Even thought they are loyal film-goers, black women are one of the most neglected  groups — both on screen and as an audience.

And time and again we hear our Iranian friends wishing to see their real lives reflected on screen — without a terrorist plot!

When I imagine this film made, I think of someone browsing through her Netflix options, and having the options of seeing a story about someone who looks like her… and I think of other people having the option of choosing to watch a movie that helps them understand the lives of people who might look different from them. That’s how the world changes, little by little. A march, a story, a song… a film,

We want to make a piece of art that moves the needle on the dial just a little. If you’d like support of that, a little or a lot, here’s how:

You can CHECK OUT our Seed & Spark site, watch our VIDEO,  and read about our TEAM.

If you like what you see, you can SHARE this post with anyone you know who might be interested.

You can FOLLOW us for FREE simply by clicking the BLUE FOLLOW BUTTON on the right. (They’ll make you log in, either with Facebook or an email. Sorry for the pain.
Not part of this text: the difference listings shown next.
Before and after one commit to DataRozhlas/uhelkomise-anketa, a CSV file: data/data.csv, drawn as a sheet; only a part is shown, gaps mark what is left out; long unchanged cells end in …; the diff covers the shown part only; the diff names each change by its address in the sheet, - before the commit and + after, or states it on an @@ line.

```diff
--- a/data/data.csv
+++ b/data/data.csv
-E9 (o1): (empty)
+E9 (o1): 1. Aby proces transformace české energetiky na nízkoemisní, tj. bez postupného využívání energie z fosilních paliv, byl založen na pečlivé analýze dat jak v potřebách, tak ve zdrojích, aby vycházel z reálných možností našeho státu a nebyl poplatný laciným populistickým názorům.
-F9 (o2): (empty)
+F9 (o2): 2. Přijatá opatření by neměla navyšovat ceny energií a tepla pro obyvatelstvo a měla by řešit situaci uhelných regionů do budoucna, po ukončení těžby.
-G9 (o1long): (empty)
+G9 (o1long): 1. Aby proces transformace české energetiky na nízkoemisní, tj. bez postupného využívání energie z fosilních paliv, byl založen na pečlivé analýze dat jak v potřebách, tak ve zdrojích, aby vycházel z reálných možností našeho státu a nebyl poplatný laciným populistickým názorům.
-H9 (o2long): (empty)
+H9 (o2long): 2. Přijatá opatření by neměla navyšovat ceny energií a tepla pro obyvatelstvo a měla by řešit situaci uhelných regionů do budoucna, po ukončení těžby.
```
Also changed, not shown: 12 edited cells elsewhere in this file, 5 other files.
We recommend using those 60 seconds to meditate on the positive intention you’re putting into the world!

You can CONTRIBUTE by clicking the GREEN CONTRIBUTE BUTTON.  Don’t feel bad if you’re not a big spender — no amount is too small!  (Actually, there’s a $1 minimum, but $1 is not too small — it brings us $1 closer to our goal!)

The countdown is on. I’ll check back in on April 21 —  6 days and 8 hours from now — with the final results.

 

 

I’m on a Podcast!
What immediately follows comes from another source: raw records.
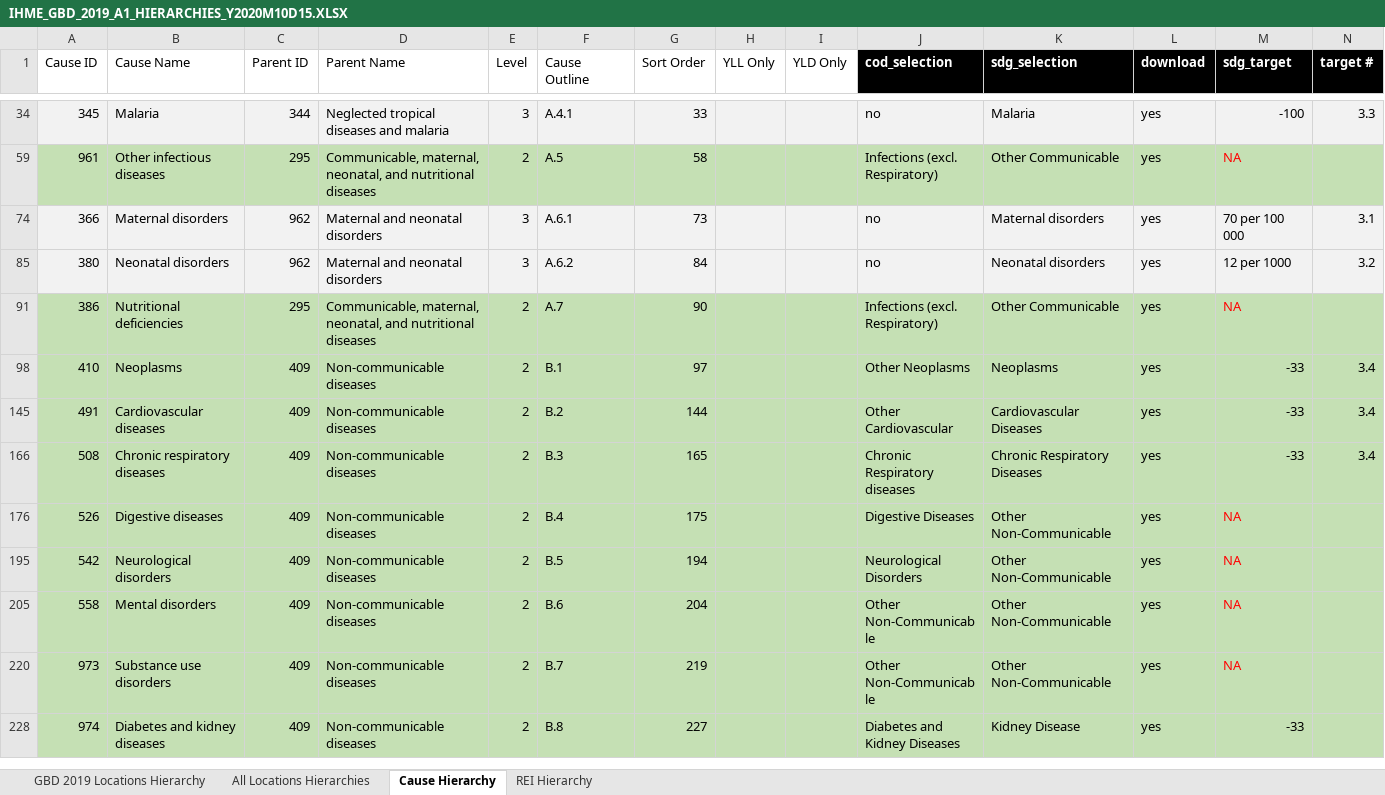
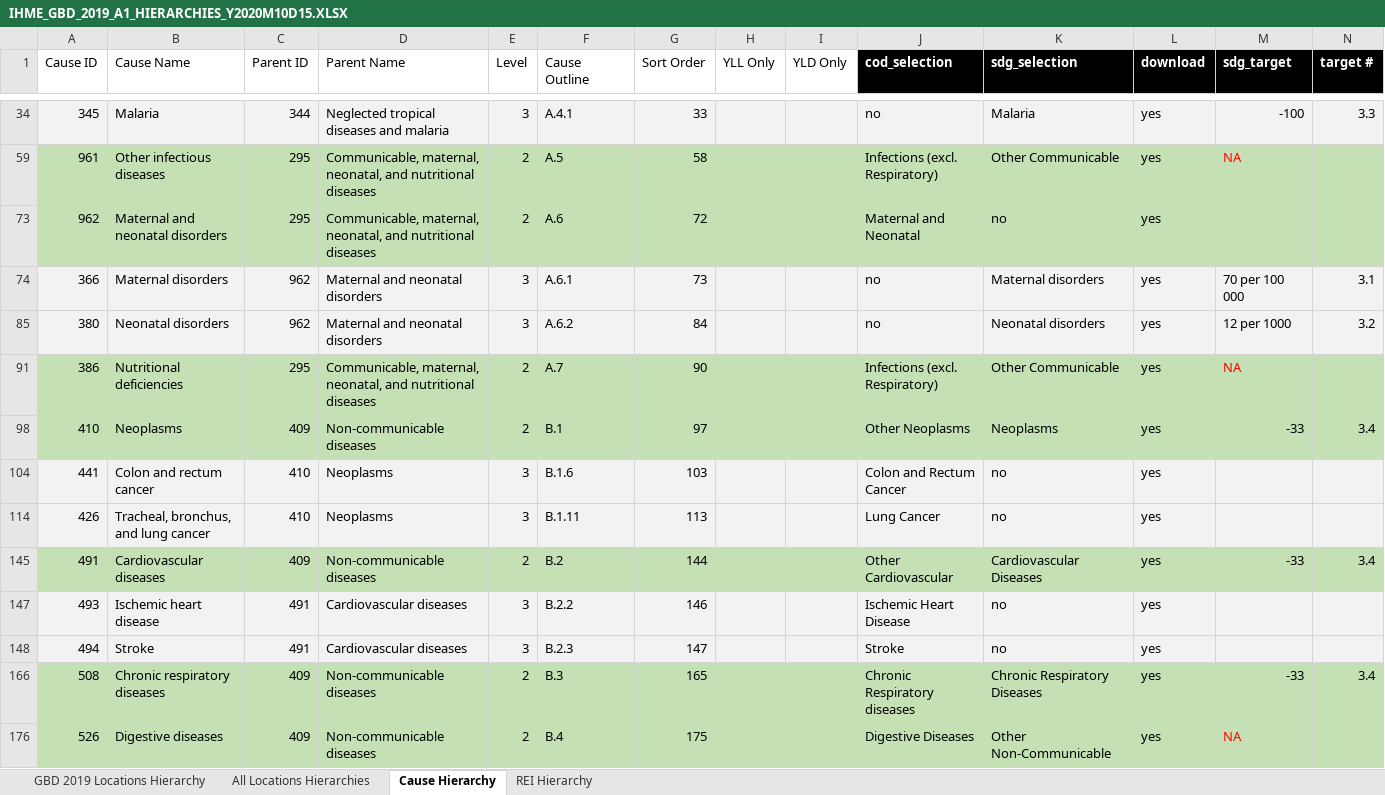
Before and after one commit to mpascariu/lemur, an Excel workbook: data-raw/GBD_2019_Data_Tools_Guide/IHME_GBD_2019_A1_HIERARCHIES_Y2020M10D15.XLSX, sheet Cause Hierarchy, drawn as a sheet; only a part is shown, gaps mark what is left out; the shorter side is filled out with more unchanged rows; values as stored, in another font and other column widths than the file's, no borders; the diff names each change by its address in the sheet, - before the commit and + after, or states it on an @@ line.

```diff
--- a/data-raw/GBD_2019_Data_Tools_Guide/IHME_GBD_2019_A1_HIERARCHIES_Y2020M10D15.XLSX (sheet Cause Hierarchy)
+++ b/data-raw/GBD_2019_Data_Tools_Guide/IHME_GBD_2019_A1_HIERARCHIES_Y2020M10D15.XLSX (sheet Cause Hierarchy)
@@ row 73 unhidden: 962 | Maternal and neonatal disorders | 295 | Communicable, maternal, neonatal, and nutritional diseases | 2 | A.6 | 72 |  |  | Maternal and Neonatal | no | yes @@
@@ row 104 unhidden: 441 | Colon and rectum cancer | 410 | Neoplasms | 3 | B.1.6 | 103 |  |  | Colon and Rectum Cancer | no | yes @@
@@ row 114 unhidden: 426 | Tracheal, bronchus, and lung cancer | 410 | Neoplasms | 3 | B.1.11 | 113 |  |  | Lung Cancer | no | yes @@
@@ row 147 unhidden: 493 | Ischemic heart disease | 491 | Cardiovascular diseases | 3 | B.2.2 | 146 |  |  | Ischemic Heart Disease | no | yes @@
@@ row 148 unhidden: 494 | Stroke | 491 | Cardiovascular diseases | 3 | B.2.3 | 147 |  |  | Stroke | no | yes @@
```
Also changed, not shown: sheet All Locations Hierarchies, 20 other files.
A few weeks ago, I was delighted to receive an email from Colorado Review inviting me to be on their podcast.  They would read one of my short stories from their archives, “Superman Falling,” and then interview about the process of writing the story.

The podcast came out this week, here. (Or maybe I can direct to the audio directly, lets see… )

They have a great discussion before reading the story, that makes me sound smarter and more intentional than I am, I fear, then do a lovely job of reading the story. And then they interview me, which completely removes any illusions of my smart intentionality. I talk in very long sentences, and kind of sound like I’m yelling, which I probably was. We talked over Skype, but for some reason the video was uncooperative, so I likely tried to = compensate by TALKING MORE, AND LOUDER!  Fortunately, that part is at the end, after the other stuff.

Cringing at my own speaking aside, it was really fun and heartwarming. It makes me want to write another story that I like, preferably before I die.